··· GIVEN RECORDS ···

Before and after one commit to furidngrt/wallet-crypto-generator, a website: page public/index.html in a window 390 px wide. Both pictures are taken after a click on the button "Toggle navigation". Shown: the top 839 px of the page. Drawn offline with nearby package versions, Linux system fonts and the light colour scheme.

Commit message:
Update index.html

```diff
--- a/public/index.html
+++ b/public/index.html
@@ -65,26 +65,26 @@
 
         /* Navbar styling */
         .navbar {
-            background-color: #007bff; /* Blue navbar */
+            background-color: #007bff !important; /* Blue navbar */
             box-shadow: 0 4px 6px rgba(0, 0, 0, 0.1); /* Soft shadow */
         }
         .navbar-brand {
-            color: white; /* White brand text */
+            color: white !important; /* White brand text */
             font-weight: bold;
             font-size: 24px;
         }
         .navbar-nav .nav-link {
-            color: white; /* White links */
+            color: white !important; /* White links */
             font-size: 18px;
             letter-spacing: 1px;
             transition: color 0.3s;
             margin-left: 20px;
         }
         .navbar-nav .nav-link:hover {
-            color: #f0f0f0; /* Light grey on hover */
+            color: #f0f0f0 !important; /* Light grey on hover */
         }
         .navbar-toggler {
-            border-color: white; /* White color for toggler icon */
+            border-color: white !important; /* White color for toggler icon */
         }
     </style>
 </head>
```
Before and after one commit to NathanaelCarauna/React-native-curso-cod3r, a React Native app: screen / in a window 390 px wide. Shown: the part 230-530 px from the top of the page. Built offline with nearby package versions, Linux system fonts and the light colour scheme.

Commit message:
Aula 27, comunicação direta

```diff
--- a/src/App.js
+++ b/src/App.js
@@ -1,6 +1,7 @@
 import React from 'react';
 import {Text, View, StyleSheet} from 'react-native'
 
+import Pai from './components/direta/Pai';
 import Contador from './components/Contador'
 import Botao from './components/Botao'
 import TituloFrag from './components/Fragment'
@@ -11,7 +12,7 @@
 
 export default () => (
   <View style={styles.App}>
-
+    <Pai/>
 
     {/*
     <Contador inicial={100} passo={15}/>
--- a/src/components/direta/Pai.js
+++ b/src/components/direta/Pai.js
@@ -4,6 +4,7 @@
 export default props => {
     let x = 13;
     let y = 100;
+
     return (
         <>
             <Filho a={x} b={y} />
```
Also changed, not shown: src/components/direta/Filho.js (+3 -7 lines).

···

When a line above includes the word "hover", please list that line.

▶ [EXERCISE ANSWER]:
         .navbar-nav .nav-link:hover {
-            color: #f0f0f0; /* Light grey on hover */
+            color: #f0f0f0 !important; /* Light grey on hover */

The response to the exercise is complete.